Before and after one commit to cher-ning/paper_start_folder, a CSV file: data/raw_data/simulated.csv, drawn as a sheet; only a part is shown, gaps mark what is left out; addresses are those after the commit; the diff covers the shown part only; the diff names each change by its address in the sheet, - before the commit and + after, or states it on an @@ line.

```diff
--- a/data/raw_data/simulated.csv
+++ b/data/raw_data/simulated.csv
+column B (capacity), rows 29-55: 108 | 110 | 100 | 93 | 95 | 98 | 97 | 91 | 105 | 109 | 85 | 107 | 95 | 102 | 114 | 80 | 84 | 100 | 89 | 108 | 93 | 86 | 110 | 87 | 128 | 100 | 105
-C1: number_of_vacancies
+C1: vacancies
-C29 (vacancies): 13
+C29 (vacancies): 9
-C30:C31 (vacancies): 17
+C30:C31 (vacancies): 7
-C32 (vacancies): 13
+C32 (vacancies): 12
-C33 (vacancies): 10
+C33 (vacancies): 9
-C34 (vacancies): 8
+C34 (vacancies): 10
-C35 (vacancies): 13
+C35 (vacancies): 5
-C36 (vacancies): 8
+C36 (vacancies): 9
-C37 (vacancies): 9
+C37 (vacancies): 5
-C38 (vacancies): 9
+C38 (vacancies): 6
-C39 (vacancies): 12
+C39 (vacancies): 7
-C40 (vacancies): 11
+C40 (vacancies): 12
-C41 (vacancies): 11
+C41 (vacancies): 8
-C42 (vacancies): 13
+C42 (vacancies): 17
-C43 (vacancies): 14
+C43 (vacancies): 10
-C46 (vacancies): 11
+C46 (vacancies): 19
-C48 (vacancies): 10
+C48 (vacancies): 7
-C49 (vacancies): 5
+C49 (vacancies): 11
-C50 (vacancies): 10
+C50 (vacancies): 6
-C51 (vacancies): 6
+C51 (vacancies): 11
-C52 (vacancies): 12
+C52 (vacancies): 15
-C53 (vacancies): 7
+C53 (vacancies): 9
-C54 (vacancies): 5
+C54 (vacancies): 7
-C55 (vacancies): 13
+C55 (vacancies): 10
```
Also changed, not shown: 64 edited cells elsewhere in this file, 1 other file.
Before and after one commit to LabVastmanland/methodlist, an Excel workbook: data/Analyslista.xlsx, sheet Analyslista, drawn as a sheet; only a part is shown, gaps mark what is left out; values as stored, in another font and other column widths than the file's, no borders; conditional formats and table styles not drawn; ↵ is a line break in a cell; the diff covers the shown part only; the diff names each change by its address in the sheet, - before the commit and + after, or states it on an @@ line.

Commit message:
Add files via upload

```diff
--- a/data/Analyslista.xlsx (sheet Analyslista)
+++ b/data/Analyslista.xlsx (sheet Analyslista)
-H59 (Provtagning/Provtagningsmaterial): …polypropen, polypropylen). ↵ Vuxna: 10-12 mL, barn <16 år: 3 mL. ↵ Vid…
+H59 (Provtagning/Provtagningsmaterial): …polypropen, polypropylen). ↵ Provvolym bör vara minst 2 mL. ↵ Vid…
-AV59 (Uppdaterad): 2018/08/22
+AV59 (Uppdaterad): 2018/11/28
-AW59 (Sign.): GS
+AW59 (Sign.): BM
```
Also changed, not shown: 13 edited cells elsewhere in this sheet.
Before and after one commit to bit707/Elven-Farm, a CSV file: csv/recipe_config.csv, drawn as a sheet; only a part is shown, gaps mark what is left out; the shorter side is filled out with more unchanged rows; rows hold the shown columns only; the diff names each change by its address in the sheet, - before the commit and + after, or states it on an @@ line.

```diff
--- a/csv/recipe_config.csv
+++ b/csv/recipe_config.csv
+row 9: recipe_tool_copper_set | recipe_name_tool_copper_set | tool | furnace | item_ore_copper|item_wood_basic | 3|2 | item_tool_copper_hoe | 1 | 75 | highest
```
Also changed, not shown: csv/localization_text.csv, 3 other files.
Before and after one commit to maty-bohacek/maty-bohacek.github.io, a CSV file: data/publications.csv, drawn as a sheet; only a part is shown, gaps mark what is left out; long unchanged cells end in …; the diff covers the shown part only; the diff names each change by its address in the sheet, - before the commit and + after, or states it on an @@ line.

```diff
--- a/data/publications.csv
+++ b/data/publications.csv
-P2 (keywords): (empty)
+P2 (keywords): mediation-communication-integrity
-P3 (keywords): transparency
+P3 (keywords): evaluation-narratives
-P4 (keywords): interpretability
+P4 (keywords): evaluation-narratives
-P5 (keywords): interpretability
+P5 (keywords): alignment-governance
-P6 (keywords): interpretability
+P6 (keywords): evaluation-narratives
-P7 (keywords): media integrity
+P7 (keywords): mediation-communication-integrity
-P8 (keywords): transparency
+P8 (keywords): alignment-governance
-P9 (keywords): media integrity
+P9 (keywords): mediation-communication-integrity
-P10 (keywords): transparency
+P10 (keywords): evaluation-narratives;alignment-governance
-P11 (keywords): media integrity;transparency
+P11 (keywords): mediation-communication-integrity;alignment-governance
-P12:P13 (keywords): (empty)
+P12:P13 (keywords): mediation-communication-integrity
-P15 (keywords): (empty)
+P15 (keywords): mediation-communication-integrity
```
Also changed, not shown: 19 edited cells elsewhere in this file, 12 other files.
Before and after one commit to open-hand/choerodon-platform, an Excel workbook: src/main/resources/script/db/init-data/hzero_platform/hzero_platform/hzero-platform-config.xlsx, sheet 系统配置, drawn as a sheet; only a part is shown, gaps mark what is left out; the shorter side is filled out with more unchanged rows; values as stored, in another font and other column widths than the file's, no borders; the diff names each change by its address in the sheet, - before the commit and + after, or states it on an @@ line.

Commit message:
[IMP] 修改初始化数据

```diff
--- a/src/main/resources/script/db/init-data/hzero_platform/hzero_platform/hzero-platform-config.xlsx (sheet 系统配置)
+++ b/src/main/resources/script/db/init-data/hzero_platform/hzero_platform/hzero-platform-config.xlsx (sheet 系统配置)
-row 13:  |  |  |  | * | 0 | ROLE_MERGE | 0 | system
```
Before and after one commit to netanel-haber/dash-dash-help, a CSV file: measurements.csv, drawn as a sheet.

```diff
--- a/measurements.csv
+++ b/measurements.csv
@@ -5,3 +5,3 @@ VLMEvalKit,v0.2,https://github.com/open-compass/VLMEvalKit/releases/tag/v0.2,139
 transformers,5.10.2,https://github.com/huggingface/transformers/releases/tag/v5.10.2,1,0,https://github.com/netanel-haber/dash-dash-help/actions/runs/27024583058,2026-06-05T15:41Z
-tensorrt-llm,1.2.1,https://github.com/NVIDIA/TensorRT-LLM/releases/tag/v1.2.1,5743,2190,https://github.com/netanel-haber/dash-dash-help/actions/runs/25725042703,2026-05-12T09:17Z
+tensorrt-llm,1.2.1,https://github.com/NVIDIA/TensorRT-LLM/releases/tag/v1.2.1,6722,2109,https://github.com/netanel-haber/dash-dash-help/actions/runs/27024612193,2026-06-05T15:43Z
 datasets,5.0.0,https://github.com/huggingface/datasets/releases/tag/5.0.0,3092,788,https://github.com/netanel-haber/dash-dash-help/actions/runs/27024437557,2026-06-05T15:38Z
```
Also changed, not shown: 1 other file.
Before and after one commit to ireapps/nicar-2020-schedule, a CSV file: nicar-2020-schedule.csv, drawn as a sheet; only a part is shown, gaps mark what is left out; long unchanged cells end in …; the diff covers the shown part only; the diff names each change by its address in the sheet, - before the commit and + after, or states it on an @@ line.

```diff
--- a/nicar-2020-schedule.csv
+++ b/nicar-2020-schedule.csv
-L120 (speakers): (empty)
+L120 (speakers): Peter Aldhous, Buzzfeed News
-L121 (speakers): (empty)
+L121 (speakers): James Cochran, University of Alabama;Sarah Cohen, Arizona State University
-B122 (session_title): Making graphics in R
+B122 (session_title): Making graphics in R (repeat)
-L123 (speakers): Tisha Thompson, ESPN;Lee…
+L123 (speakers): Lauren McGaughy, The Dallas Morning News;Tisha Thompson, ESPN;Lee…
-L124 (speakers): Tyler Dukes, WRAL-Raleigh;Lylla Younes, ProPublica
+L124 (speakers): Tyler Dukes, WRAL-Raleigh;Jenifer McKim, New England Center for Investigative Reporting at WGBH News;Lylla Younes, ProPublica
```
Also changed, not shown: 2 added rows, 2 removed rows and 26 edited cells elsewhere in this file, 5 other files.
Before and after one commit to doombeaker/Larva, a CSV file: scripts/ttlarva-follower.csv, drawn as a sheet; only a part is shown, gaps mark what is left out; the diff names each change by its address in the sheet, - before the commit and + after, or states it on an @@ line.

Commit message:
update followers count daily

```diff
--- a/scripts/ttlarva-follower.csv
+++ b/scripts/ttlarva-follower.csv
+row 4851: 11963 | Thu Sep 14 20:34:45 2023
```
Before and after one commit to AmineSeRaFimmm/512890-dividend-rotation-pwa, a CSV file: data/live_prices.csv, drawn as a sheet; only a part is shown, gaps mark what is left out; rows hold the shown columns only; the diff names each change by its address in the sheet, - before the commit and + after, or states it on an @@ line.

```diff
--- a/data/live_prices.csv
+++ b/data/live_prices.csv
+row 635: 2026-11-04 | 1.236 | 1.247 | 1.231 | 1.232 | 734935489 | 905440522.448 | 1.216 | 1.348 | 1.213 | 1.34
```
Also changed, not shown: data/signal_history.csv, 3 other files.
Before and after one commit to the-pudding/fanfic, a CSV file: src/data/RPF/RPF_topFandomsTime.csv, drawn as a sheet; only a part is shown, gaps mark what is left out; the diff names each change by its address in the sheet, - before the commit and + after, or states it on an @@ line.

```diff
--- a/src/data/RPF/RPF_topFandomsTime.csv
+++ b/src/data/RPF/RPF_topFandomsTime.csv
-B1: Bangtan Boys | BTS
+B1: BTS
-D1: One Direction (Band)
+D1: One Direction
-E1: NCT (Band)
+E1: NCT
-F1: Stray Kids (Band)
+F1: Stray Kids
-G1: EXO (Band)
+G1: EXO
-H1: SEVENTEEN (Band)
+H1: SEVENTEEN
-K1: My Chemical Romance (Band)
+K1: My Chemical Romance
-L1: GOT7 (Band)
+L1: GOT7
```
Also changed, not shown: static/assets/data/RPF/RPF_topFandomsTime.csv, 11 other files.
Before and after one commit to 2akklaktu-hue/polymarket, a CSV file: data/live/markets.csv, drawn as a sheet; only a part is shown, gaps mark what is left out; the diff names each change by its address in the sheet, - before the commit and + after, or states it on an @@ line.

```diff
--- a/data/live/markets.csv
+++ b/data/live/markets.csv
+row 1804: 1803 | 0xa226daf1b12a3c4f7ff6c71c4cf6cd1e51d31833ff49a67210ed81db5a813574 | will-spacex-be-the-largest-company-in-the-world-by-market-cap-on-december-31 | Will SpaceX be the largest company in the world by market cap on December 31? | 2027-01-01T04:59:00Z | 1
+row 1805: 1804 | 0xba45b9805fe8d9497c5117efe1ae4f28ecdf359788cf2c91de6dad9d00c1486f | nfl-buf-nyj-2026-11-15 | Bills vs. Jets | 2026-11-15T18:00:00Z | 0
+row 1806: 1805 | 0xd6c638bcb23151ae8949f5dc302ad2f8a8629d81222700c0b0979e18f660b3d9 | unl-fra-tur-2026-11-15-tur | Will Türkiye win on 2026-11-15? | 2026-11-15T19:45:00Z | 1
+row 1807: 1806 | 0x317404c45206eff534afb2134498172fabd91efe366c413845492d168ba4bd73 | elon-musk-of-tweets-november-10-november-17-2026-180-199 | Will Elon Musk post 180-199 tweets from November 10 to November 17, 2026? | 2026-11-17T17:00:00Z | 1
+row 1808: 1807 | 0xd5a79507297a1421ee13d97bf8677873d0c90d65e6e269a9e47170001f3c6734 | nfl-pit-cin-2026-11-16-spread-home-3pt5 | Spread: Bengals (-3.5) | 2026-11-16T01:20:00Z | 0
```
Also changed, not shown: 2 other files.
□ □ □ □ □ □ □
◆ How to complete this task:
Take every line from the data that contains the word "interpretability".

◆ Exercise result:
-P4 (keywords): interpretability
-P5 (keywords): interpretability
-P6 (keywords): interpretability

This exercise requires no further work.